The key function of the kidneys is to clear toxins from the blood. When they fail, however, the patient might need dialysis to filter out the toxins. This can be temporary using catheters placed in the neck. If more permanent dialysis is required, an arteriovenous fistula or graft can be placed in the arm or thigh. Peritoneal dialysis is another option that can be undertaken by the patient at home.


The type of dialysis access is tailored towards the needs of the individual patient.

What is dialysis access?

In order to perform dialysis and filter the blood from toxins, the patient needs to be connected to the dialysis machine. There are temporary and permanent options.

  • Temporary options consist of a variety of catheters that can be placed in the neck or in the groin. These can be short-term catheters (that can stay in place for up to 10-14 days) and long-term catheters (that can stay in place for a few weeks to months)
  • Permanent dialysis options are typically placed in the arm but can also be placed in the groin. They include arteriovenous fistulas (AVF) and arteriovenous grafts (AVG).
  • An AVF is created using the patient’s own veins. The surgery is usually performed on an outpatient basis. It involves connecting a vein to an artery. An AVF takes 6-8 weeks to mature (grow bigger and thicker) to the extent that dialysis nurses can stick needles into it and use it for dialysis.
  • If the patient has small veins, an AVG is usually the better option. It can also be placed on an outpatient basis. Most AVGs can be used within a couple of weeks of placement. Some can be used as early as the day following surgery.
  • Peritoneal dialysis is an alternative to hemodialysis. It involves the placement of a catheter into the belly. This catheter can be used at home, usually overnight, allowing the patient to continue with their life during the day.

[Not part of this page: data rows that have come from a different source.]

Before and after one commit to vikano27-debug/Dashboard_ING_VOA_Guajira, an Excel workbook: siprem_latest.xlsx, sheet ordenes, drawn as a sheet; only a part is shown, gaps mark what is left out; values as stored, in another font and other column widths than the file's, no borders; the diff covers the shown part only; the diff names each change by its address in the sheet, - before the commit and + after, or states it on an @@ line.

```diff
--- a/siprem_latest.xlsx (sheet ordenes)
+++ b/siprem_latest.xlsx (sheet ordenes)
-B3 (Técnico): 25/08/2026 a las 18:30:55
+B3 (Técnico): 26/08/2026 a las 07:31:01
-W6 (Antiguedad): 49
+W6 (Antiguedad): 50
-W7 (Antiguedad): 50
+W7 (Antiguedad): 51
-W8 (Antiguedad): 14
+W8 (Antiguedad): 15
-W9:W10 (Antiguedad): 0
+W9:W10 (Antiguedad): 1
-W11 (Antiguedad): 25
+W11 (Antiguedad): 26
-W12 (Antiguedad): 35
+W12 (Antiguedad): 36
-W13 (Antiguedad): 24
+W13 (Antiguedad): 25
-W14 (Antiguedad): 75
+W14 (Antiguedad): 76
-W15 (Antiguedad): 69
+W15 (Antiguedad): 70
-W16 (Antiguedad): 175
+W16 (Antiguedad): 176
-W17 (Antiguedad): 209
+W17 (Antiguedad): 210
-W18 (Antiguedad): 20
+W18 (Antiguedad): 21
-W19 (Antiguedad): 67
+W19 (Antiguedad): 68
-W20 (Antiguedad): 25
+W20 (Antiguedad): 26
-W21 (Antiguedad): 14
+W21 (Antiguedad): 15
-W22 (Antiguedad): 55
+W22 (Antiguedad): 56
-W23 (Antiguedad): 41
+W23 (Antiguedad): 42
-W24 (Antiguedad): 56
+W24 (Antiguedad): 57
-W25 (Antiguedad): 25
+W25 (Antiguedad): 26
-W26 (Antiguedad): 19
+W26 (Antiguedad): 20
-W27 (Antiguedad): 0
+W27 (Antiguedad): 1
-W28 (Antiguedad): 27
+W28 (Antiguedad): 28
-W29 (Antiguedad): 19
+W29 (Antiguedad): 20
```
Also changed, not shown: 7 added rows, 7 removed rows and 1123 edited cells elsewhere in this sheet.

Which dialysis access is best?

There are multiple factors. If urgent dialysis is needed, then a catheter will need to be placed. Catheters should be taken out as soon as possible to avoid long term complications like infection, clogging, and scarring of the big veins in the chest.

For long-term dialysis, AVFs are best as they last longer and are less prone to becoming infected or clogged up. An AVG is a suitable option if a patient has small veins that are unlikely to mature.

Peritoneal dialysis catheters can be used overnight, allowing patients to proceed with their daily activities without the need to go to a dialysis center three times a week.


Our providers have vast experience in placing and maintaining dialysis access. We believe in the fistula-first initiative, and in minimizing the use of hemodialysis catheters. Our services include:

  • New access placement
  • Revision of old accesses with problems like large pseudoaneurysms, ulceration, and bleeding
  • Ligation of an old access no longer needed
  • Salvaging thrombosed (clogged up) accesses to potentially prolong their life
  • Managing access complications like poor flow and steal syndrome
  • Advanced access placement to manage central vein blockages including advanced venography, venoplasty, stenting, and the placement of SuperHERO grafts